Toward evening, when it was cooler, we made our way into an older section of Pune to visit an 18th century fort/palace. The palace and surrounding walls and battlements had been built by a rich and powerful family at the beginning of the 18th century. Unfortunately, the palace itself, a seven story complex, had burned down late in the 18th century, leaving only the stone foundations, but the walls and gates are still very much intact.

The fort gates View of the grounds from atop the gate Irene and Steven on the fort wall

The Fort gates

Garden from atop the gate

On the fort wall

While we were at the palace, we drew a certain amount of attention as the only westerners in the entire complex (and the only “tourists” sporting a camera). A pair of young teenage boys followed us around for a while, giggling to themselves, until they finally mustered up the courage to ask where we were from. Then they scooted off. Later, a young boy of five or so came up to me with a big grin and said “Hello,” obviously having been coached by his father, who was standing in the background. I extended my hand, and said, “Hello, there. How are you?” at which point his father prompted him to say, “Fine,” and he scuttled off with a grin on his face a mile wide. It was a curiously charming moment.

We rounded out the day with some more Indian food at a very nice little restaurant near Steven’s apartment and came home to get some much-needed sleep.

APTI, Day 3 – Mumbai to Pune

Somehow, I had expected Indian security to be a potential snag, but, quite to the contrary, we were ushered along and put through lineups with embarrassing expediency.
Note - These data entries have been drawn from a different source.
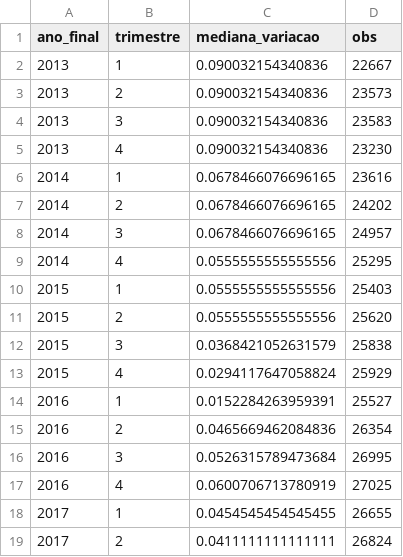
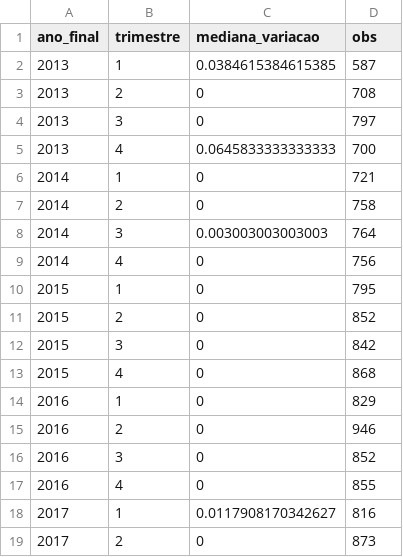
Before and after one commit to JDomingueti/FIELD-2025.2-SPX, a CSV file: dados_medianas_var/medianas_variacao_renda_191.csv, drawn as a sheet; only a part is shown; the diff covers the shown part only.

```diff
--- a/dados_medianas_var/medianas_variacao_renda_191.csv
+++ b/dados_medianas_var/medianas_variacao_renda_191.csv
@@ -1,19 +1,19 @@
 "ano_final","trimestre","mediana_variacao","obs"
-2013,1,0.090032154340836,22667
-2013,2,0.090032154340836,23573
-2013,3,0.090032154340836,23583
-2013,4,0.090032154340836,23230
-2014,1,0.0678466076696165,23616
-2014,2,0.0678466076696165,24202
-2014,3,0.0678466076696165,24957
-2014,4,0.0555555555555556,25295
-2015,1,0.0555555555555556,25403
-2015,2,0.0555555555555556,25620
-2015,3,0.0368421052631579,25838
-2015,4,0.0294117647058824,25929
-2016,1,0.0152284263959391,25527
-2016,2,0.0465669462084836,26354
-2016,3,0.0526315789473684,26995
-2016,4,0.0600706713780919,27025
-2017,1,0.0454545454545455,26655
-2017,2,0.0411111111111111,26824
+2013,1,0.0384615384615385,587
+2013,2,0,708
+2013,3,0,797
+2013,4,0.0645833333333333,700
+2014,1,0,721
+2014,2,0,758
+2014,3,0.003003003003003,764
+2014,4,0,756
+2015,1,0,795
+2015,2,0,852
+2015,3,0,842
+2015,4,0,868
+2016,1,0,829
+2016,2,0,946
+2016,3,0,852
+2016,4,0,855
+2017,1,0.0117908170342627,816
+2017,2,0,873
```
Also changed, not shown: 48 edited cells elsewhere in this file, dados_medianas_var/medianas_variacao_renda_192.csv, dados_medianas_var/medianas_variacao_renda_193.csv, 14 other files.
I say embarrassing, because these courtesies were not extended to everyone, just to the token white folks on the flight.

Steven had warned us about the humidity we could expect at Mumbai, so while it was no surprise, it was certainly noticeable, even before we got off the plane. On the plus side, I had expected it to be much warmer, but the temperature wasn’t particularly uncomfortable.

Mumbai is a city surrounded by water on all sides – in three dimensions. It shoehorns millions of people onto a small peninsula in the ocean, situated at the mouth of a river delta. And, in monsoon season at least, it is pummelled by rain from above. Mumbai just drips. The buildings, which tend to be concrete and/or brick covered in stucco, are all festooned with vertical streaks of black mould. This has the tendency to make them look abandoned, even when they are teeming with life. In fact, new construction, not yet completed, has the look of abandoned ruins from this effect.
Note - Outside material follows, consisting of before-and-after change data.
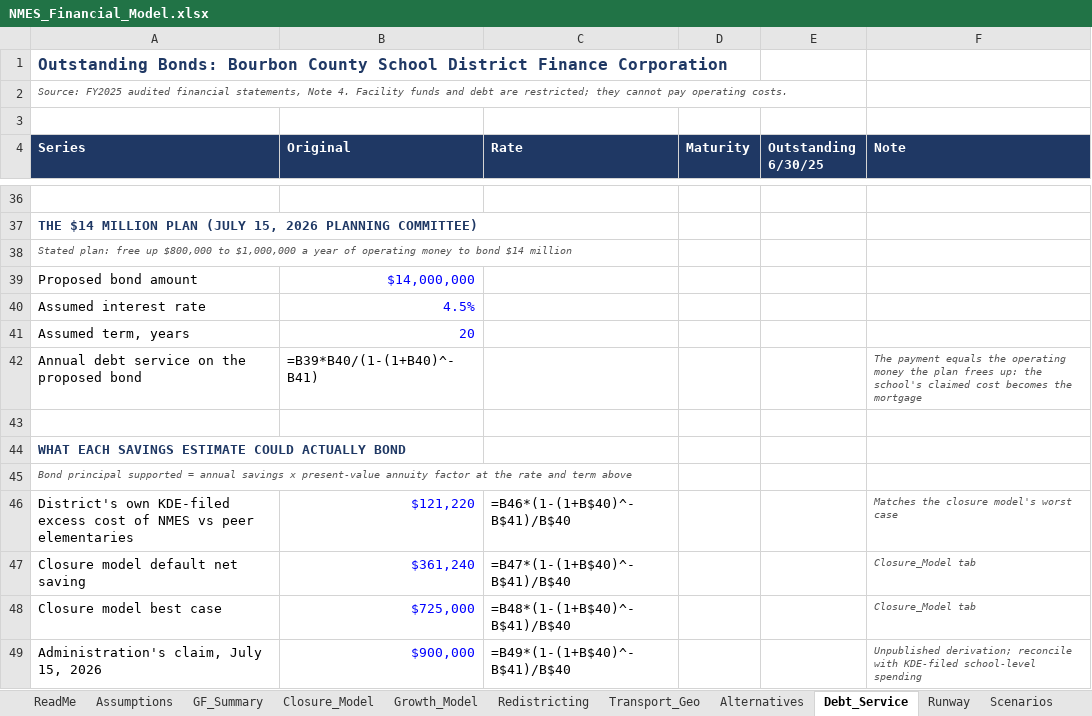
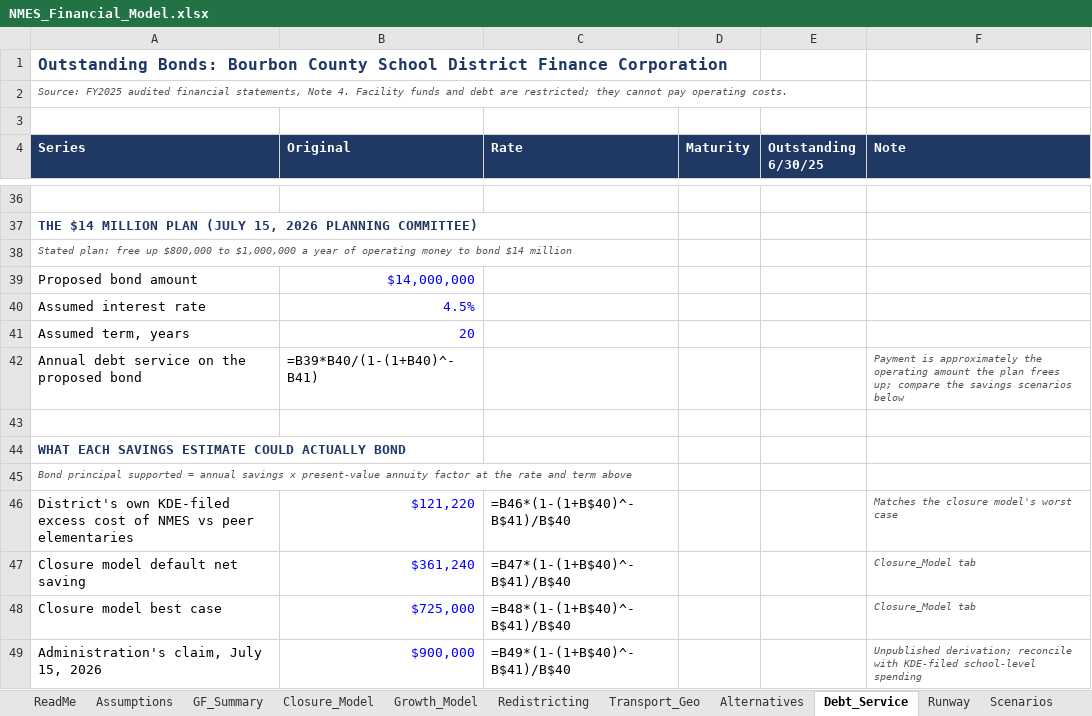
Before and after one commit to ryanuspsagm/SaveNMES, an Excel workbook: NMES_Financial_Model.xlsx, sheet Debt_Service, drawn as a sheet; only a part is shown, gaps mark what is left out; values as stored, in another font and other column widths than the file's, no borders; formulas without a stored value are shown as written; the diff names each change by its address in the sheet, - before the commit and + after, or states it on an @@ line.

```diff
--- a/NMES_Financial_Model.xlsx (sheet Debt_Service)
+++ b/NMES_Financial_Model.xlsx (sheet Debt_Service)
-F42 (Note): The payment equals the operating money the plan frees up: the school's claimed cost becomes the mortgage
+F42 (Note): Payment is approximately the operating amount the plan frees up; compare the savings scenarios below
```
Also changed, not shown: 4 other files.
Everything is under construction – or reconstruction – here: roads, sidewalks, stone walls (of which there are many) and buildings. Or, perhaps, I should say apparent construction.

The roadsides are lined with building materials of all sorts, paving stones and bricks being the two most common, but there is little evidence of current human activity, only unattended, partially-finished projects by the thousands.
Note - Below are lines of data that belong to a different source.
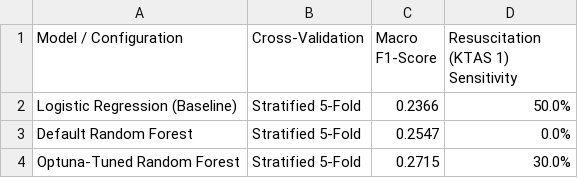
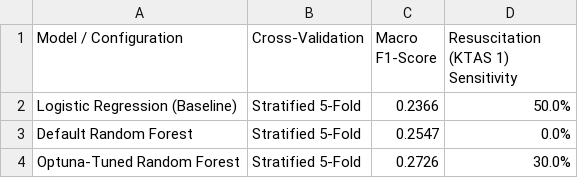
Before and after one commit to Christopher-Fan/triage-prediction, a CSV file: reports/ablation_study.csv, drawn as a sheet.

```diff
--- a/reports/ablation_study.csv
+++ b/reports/ablation_study.csv
@@ -3,2 +3,2 @@ Logistic Regression (Baseline),Stratified 5-Fold,0.2366,50.0%
 Default Random Forest,Stratified 5-Fold,0.2547,0.0%
-Optuna-Tuned Random Forest,Stratified 5-Fold,0.2715,30.0%
+Optuna-Tuned Random Forest,Stratified 5-Fold,0.2726,30.0%
```
Also changed, not shown: 9 other files.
While Mumbai and Pune are both undergoing relative economic prosperity and building booms, there are no construction cranes here. Buildings are erected in the old-fashioned way, from the ground up. In fact, as new layers of a building are added, they are temporarily supported from the previous floor until the concrete has set. So it is quite common to see the forms of the newest floor of a building being held in place by hundreds of vertical wooden or bamboo rails until the concrete has set enough to proceed to the next floor. No continuous pours here.

We were picked up at the airport by a taxi driver that Steven had booked from North America. I admit to having been a little leery of what type of vehicle we would be traveling in for the five-hour trip to Pune, where Steven lives, but I needn’t have been concerned. The driver led us to his cab, a relatively new Toyota van with leather seats and air conditioning.

Just in case you did a double-take on the five-hour cab ride, you read correctly. In India, this is the most practical way to make the 150 km trip from Mumbai to Pune. If you ever make it to India, and you are tempted to do something like rent a car, please don’t. A western driver would turn to a gibbering mass of nerves within five minutes of trying to navigate the streets and traffic of an Indian city.

I am going to try to describe traffic in Mumbai and Pune, but I will fail – miserably. There is no way to do adequate justice with two-dimensional text to such a four-dimensional marvel. But here goes. Mumbai traffic is chaos that works, sort of. First let me lay out the underpinnings. There a no traffic signs of any kind, no street signs, almost no traffic lights, and no traffic lanes, at least none that anyone abides by. There are rare stretches of street with lines painted on them, but these are ignored with total gusto and abandon. The number of lanes is determined by the width of the vehicles occupying the road and the willingness of the drivers to jam them in as tightly as possible. There are no traffic rules, or at least none that anyone would appear to adhere to. There are, however, governing principles, which I believe can be boiled down to this: get where you’re going, as fast as you can, and try not to die in the process.

Indian drivers distill driving down to its essential components: the accelerator, the horn, the brake, and the gear shift, in that order. The horn is the essential means of communication, replacing other niceties, such as signal lights. To a casual observer with imagination, the swell of traffic might resemble an immense pod of nasal whales, in constant sonic contact with one another. Unlike other cultures in which the horn carries a certain tone of aggression, in Indian traffic, it is far more nuanced. Depending on the context, the horn can be used to intone:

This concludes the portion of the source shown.